InÃªs L, Silva C, Galindo M, et al., Classification of Systemic lupus erythematosus: Systemic Lupus International Collaborating Clinics versus American College of Rheumatology criteria. Arthritis Care & Research. 2015;Accepted MS. Online Jan 7-15. soi: 10.1002/acr.22539
The new Systemic Lupus International Collaborating Clinics 2012 classification criteria (SLICC'12) are far more sensitive at identifying lupus patients in real-life clinical practice than the American College of Rheumatology 1997 criteria (ACR'97) – especially within the first 5 years of disease onset, according to a large population study.
The study, conducted among more than 2,000 SLE patients in Spain and Portugal, finds that the SLICC’12 is significantly more sensitive than the older ACR criteria set (93.2% vs 85.6% overall) and identifies many patients that the ACR criteria miss.
The longer the time from disease onset, the fewer the differences between the two classification sets. After 20 years, differences were negligible.
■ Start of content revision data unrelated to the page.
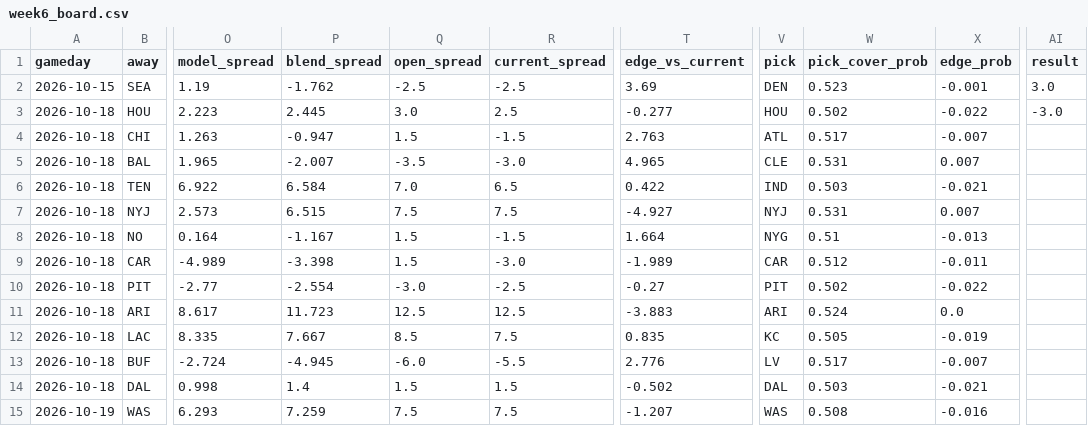
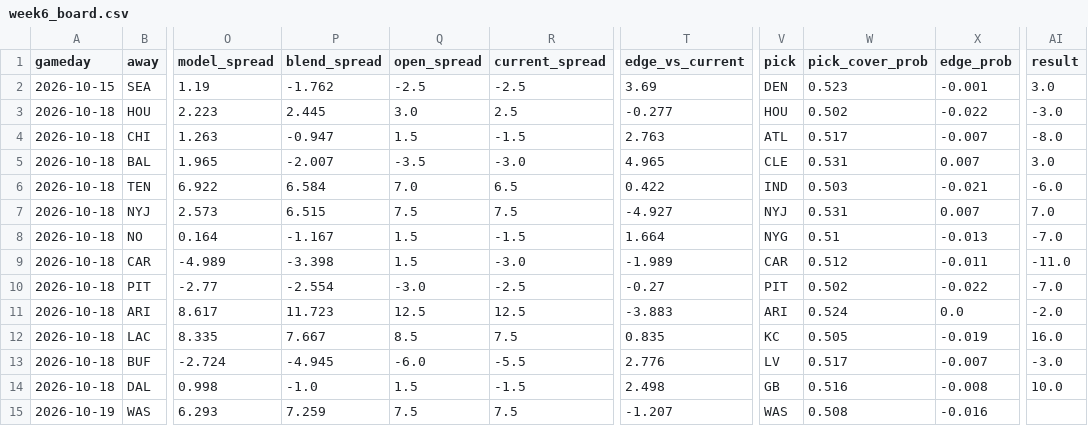
Before and after one commit to shaaude/Vegasbetting, a CSV file: model/output/week6_board.csv, drawn as a sheet; only a part is shown, gaps mark what is left out; the diff names each change by its address in the sheet, - before the commit and + after, or states it on an @@ line.

Commit message:
Rebuild Edge Board 2026-10-20 00:42 UTC

```diff
--- a/model/output/week6_board.csv
+++ b/model/output/week6_board.csv
-AI4 (result): (empty)
+AI4 (result): -8.0
-AI5 (result): (empty)
+AI5 (result): 3.0
-AI6 (result): (empty)
+AI6 (result): -6.0
-AI7 (result): (empty)
+AI7 (result): 7.0
-AI8 (result): (empty)
+AI8 (result): -7.0
-AI9 (result): (empty)
+AI9 (result): -11.0
-AI10 (result): (empty)
+AI10 (result): -7.0
-AI11 (result): (empty)
+AI11 (result): -2.0
-AI12 (result): (empty)
+AI12 (result): 16.0
-AI13 (result): (empty)
+AI13 (result): -3.0
-P14 (blend_spread): 1.4
+P14 (blend_spread): -1.0
-R14 (current_spread): 1.5
+R14 (current_spread): -1.5
-T14 (edge_vs_current): -0.502
+T14 (edge_vs_current): 2.498
-V14 (pick): DAL
+V14 (pick): GB
-W14 (pick_cover_prob): 0.503
+W14 (pick_cover_prob): 0.516
-X14 (edge_prob): -0.021
+X14 (edge_prob): -0.008
-AI14 (result): (empty)
+AI14 (result): 10.0
```
Also changed, not shown: model/output/ncaa_backtest_weeks4_7.csv, model/output/ncaa_power_ratings.csv, 7 other files.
The SLICC’12 has a broader scope than the ACR’97, with 18 items in the criteria set compared with 11 for the ACR.
A major change: The SLICC’12 ends the so-called “double counting” of photosensitive malar rash as two separate criteria (as allowed with the ACR’97). This was the most frequent cause for losing SLE classification in the SLICC’12. But it affected few patients.
On the other hand, the SLICC’12 uses an “acute cutaneous lupus” classification rather than the malar butterfly rash in the ACR’97, and “chronic cutaneous lupus” rather than discoid rash. For this reason, a slightly higher proportion of patients scored the SLICC’12 chronic cutaneous lupus criterion compared to the ACR’97 discoid rash criterion.
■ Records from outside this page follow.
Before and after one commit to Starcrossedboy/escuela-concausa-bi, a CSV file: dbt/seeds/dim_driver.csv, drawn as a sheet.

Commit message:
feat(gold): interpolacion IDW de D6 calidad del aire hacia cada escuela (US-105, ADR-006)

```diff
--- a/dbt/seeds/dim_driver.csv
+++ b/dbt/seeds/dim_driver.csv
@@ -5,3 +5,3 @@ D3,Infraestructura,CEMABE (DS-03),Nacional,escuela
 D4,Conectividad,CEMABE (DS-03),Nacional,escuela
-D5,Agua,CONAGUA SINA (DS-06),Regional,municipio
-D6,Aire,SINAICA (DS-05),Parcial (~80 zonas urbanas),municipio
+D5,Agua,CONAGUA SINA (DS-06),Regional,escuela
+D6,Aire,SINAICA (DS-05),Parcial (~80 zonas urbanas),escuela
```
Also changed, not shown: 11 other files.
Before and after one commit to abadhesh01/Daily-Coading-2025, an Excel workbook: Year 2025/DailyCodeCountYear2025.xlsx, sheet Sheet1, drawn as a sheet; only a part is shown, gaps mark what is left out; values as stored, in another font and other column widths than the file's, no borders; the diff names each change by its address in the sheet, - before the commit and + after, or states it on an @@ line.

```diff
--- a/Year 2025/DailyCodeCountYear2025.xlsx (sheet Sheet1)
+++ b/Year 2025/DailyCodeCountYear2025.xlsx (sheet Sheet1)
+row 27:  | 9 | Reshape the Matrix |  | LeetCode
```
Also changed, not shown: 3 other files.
Immunological abnormalities, such as low complement, and hematological problems, like thrombocytopenia, are listed as separate criteria items in the SLICC12, rather than within broad classifications as in the ACR’97.
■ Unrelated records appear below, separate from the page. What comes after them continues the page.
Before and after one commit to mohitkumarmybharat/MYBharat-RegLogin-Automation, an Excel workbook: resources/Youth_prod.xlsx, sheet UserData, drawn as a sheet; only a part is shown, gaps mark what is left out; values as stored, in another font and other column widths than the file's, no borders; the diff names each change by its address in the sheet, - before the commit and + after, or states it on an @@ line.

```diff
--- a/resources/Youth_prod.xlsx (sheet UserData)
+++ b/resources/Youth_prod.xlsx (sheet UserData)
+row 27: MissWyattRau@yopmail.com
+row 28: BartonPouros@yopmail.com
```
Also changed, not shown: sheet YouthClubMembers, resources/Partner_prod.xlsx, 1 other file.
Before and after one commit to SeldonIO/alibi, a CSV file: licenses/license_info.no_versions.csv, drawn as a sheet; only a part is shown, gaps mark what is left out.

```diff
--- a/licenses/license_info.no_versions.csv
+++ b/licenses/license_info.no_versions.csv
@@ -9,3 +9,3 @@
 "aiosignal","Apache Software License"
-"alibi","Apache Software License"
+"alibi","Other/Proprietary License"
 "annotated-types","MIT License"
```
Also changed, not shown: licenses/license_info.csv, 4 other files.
The increased scope of clinical and immunological manifestations included in SLICC’12 may allow doctors to qualify patients as having SLE earlier in the disease course, the authors point out.
The criteria should enable including more SLE patients in clinical trials, the authors conclude. Despite the predominance of European Caucasians in the study group, they add, its large size (n=2.055 from 17 center) makes it representative of lupus patients in real-life clinical settings -- for whom diagnostic criteria have been lacking, they add.